The prosecutor of the International Criminal Court (ICC) has rejected a request by the Palestinian Authority to recognise the court's jurisdiction.
The decision blocks a move to have the war crimes tribunal based at The Hague investigate the 2008-2009 Gaza war.
The prosecutor said it was up to "relevant bodies" at the UN or ICC member countries to determine whether Palestine qualified as a "state".
Only then could it sign the court's founding treaty, the Rome Statute.
An Israeli foreign ministry spokesman said it welcomed Friday's decision, and noted that it did not recognise the ICC's jurisdiction.
In January 2009, the Palestinian Authority's justice ministerlodged a declaration with the ICC unilaterally recognising its jurisdictionfor "acts committed on the territory of Palestine since 1 July 2002".
The ICC's chief prosecutor, Luis Moreno-Ocampo, said then that it would take some time to decide whether the PA was legally entitled to do so.
On Tuesday, the Office of the Prosecutor announced it could not act on the Palestinian declaration because Article 12 of the Rome Statute established that only a "state" could confer jurisdiction on the court and deposit an instrument of accession with the UN secretary general.
"In instances where it is controversial or unclear whether an applicant constitutes a 'state', it is the practice of the secretary general to follow or seek the General Assembly's directives on the matter,"the office said.
"This is reflected in General Assembly resolutions, which provide indications of whether an applicant is a 'state'."
Although Palestine has been recognised as a state in bilateral relations by more than 130 governments and certain international organisations, including UN bodies, the current status granted by the General Assembly to the Palestine Liberation Organisation (PLO) is that of "observer", and not "non-member state".
Amnesty International said the decision by the ICC prosecutor meant Palestinian and Israeli victims of crimes allegedly committed during the Gaza war seemed likely to be denied justice.
"This dangerous decision opens the ICC to accusations of political bias and is inconsistent with the independence of the ICC. It also breaches the Rome Statute which clearly states that such matters should be considered by the institution's judges," said Marek Marczynski, head of the human rights group's International Justice campaign.
In September, the Palestinians submitted an application for admission to the UN as a member state, but the Security Council has not yet made a recommendation.

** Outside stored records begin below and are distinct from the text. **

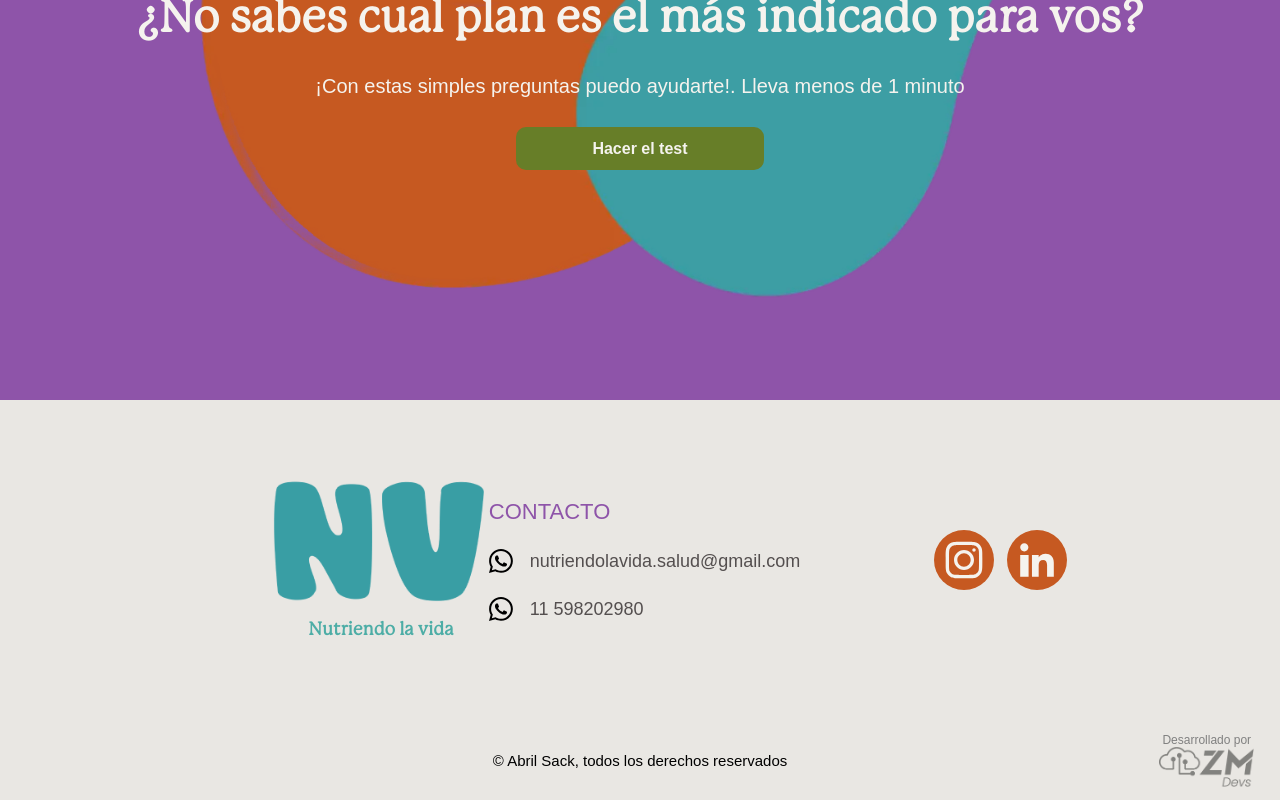
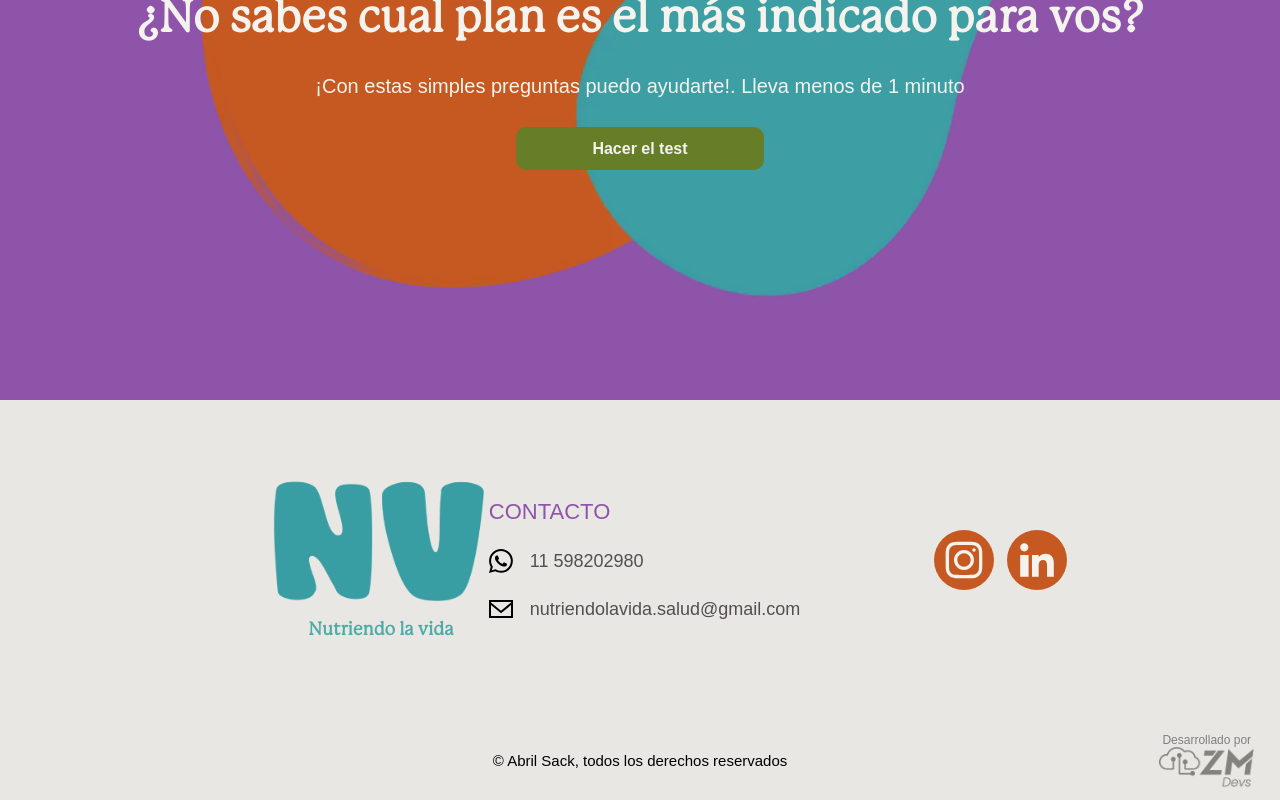
Before and after one commit to FranMack/nutriendo-la-vida-FRONT, a React (Vite) app: page /#plans in a window 1280 px wide. Shown: the part 5876-6676 px from the top of the page. Built offline with nearby package versions, Linux system fonts and the light colour scheme.

Commit message:
FEAT: icon bugfix

```diff
--- a/src/ui/components/Footer.tsx
+++ b/src/ui/components/Footer.tsx
@@ -1,7 +1,7 @@
 import logoN from "../assets/logo-n.png";
 import logoV from "../assets/logo-v.png";
 import zmLogo from "../assets/zmLogo.png"
-import { WhatsUpIcon,InstagramIcon,LinkedinIcon } from '../../assets/icons';
+import { MailIcon,WhatsUpIcon,InstagramIcon,LinkedinIcon } from '../../assets/icons';
 
 
 
@@ -38,8 +38,8 @@ export const Footer = () => {
         </div>
         <div className='fotter-info-container'>
           <h6>CONTACTO</h6>
-          <div className='info-container-item' onClick={linkToMail}><WhatsUpIcon/><p>nutriendolavida.salud@gmail.com</p></div>
           <div className='info-container-item' onClick={linkToWhasap}><WhatsUpIcon/><p>11 598202980</p></div>
+          <div className='info-container-item' onClick={linkToMail}><MailIcon/><p>nutriendolavida.salud@gmail.com</p></div>
         </div>
         </div>
         <div className='fotter-socialMedia-container'>
```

The US has said it would veto any vote on the matter.
The Palestinians have long sought to establish an independent, sovereign state in the West Bank, including East Jerusalem, and the Gaza Strip. However, two decades of on-and-off peace talks have failed.

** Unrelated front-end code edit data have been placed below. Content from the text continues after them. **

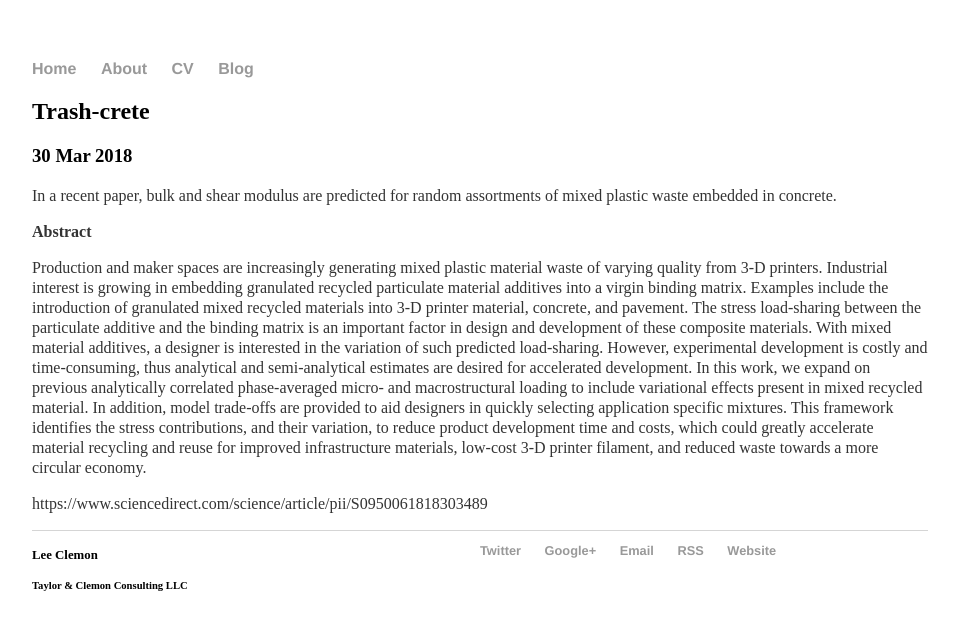
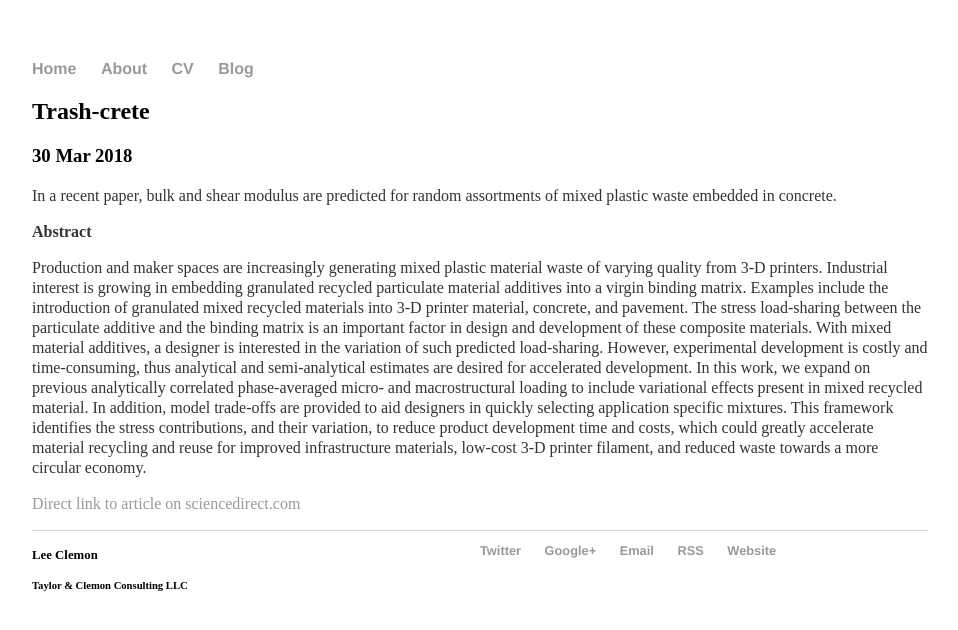
Before and after one commit to lclemon/lclemon.github.io, a Jekyll site: the page built from _posts/2018-03-30-Trash-crete.md, in a window 1280 px wide. Shown: the top 630 px of the page, without its empty margins (160-1118 px from the left). Built offline with Jekyll 4.4.1, drawn with Linux system fonts in a browser that asks for light colours; a script that is not in the unit is left out.

Commit message:
Update 2018-03-30-Trash-crete.md

```diff
--- a/_posts/2018-03-30-Trash-crete.md
+++ b/_posts/2018-03-30-Trash-crete.md
@@ -12,4 +12,5 @@ In a recent paper, bulk and shear modulus are predicted for random assortments o
 
 Production and maker spaces are increasingly generating mixed plastic material waste of varying quality from 3-D printers. Industrial interest is growing in embedding granulated recycled particulate material additives into a virgin binding matrix. Examples include the introduction of granulated mixed recycled materials into 3-D printer material, concrete, and pavement. The stress load-sharing between the particulate additive and the binding matrix is an important factor in design and development of these composite materials. With mixed material additives, a designer is interested in the variation of such predicted load-sharing. However, experimental development is costly and time-consuming, thus analytical and semi-analytical estimates are desired for accelerated development. In this work, we expand on previous analytically correlated phase-averaged micro- and macrostructural loading to include variational effects present in mixed recycled material. In addition, model trade-offs are provided to aid designers in quickly selecting application specific mixtures. This framework identifies the stress contributions, and their variation, to reduce product development time and costs, which could greatly accelerate material recycling and reuse for improved infrastructure materials, low-cost 3-D printer filament, and reduced waste towards a more circular economy.
 
-https://www.sciencedirect.com/science/article/pii/S0950061818303489
+
+<a href="https://www.sciencedirect.com/science/article/pii/S0950061818303489">Direct link to article on sciencedirect.com</a>
```
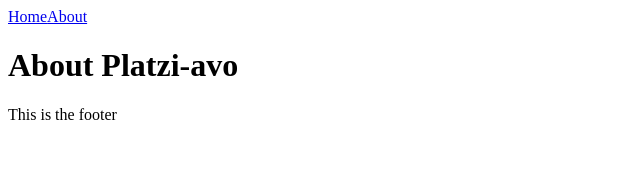
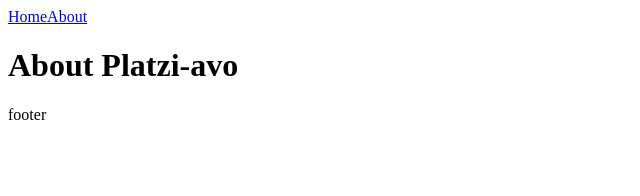
Before and after one commit to VicDario/platzi-avo, a Next.js app: page /about in a window 1280 px wide. Shown: the top 196 px of the page, without its empty margins (0-640 px from the left). Built offline with nearby package versions, Linux system fonts and the light colour scheme.

Commit message:
[Add] paths

```diff
--- a/components/Layout/Layout.tsx
+++ b/components/Layout/Layout.tsx
@@ -1,15 +1,13 @@
-import { NextPage } from "next";
-
-import Navbar from "components/Navbar/Navbar";
+import Navbar from '@components/Navbar/Navbar';
 
 const Layout: React.FC = ({ children }) => {
-    return (
-        <div>
-            <Navbar />
-            {children}
-            <footer>This is the footer</footer>
-        </div>
-    )
-}
+  return (
+    <div>
+      <Navbar />
+      {children}
+      <footer>footer</footer>
+    </div>
+  );
+};
 
 export default Layout;
--- a/pages/_app.tsx
+++ b/pages/_app.tsx
@@ -1,5 +1,5 @@
 import { AppProps } from "next/app";
-import Layout from "components/Layout/Layout";
+import Layout from "@components/Layout/Layout";
 
 function MyApp({ Component, pageProps }: AppProps) {
     return (
--- a/pages/about.tsx
+++ b/pages/about.tsx
@@ -1,5 +1,4 @@
 import { NextPage } from 'next';
-import Navbar from '../components/Navbar/Navbar';
 
 const About: NextPage = () => {
     return (
--- a/pages/index.tsx
+++ b/pages/index.tsx
@@ -1,6 +1,6 @@
 import { useEffect, useState } from 'react';
 import { NextPage } from 'next';
-import Navbar from '../components/Navbar/Navbar';
+
 const Home: NextPage = () => {
     const [productList, setProductList] = useState<TProduct[]>([]);
 
```
Also changed, not shown: tsconfig.json (+6 -17 lines).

Israel has said that UN admission would bring no change on the ground, and further remove the possibility for a lasting peace agreement.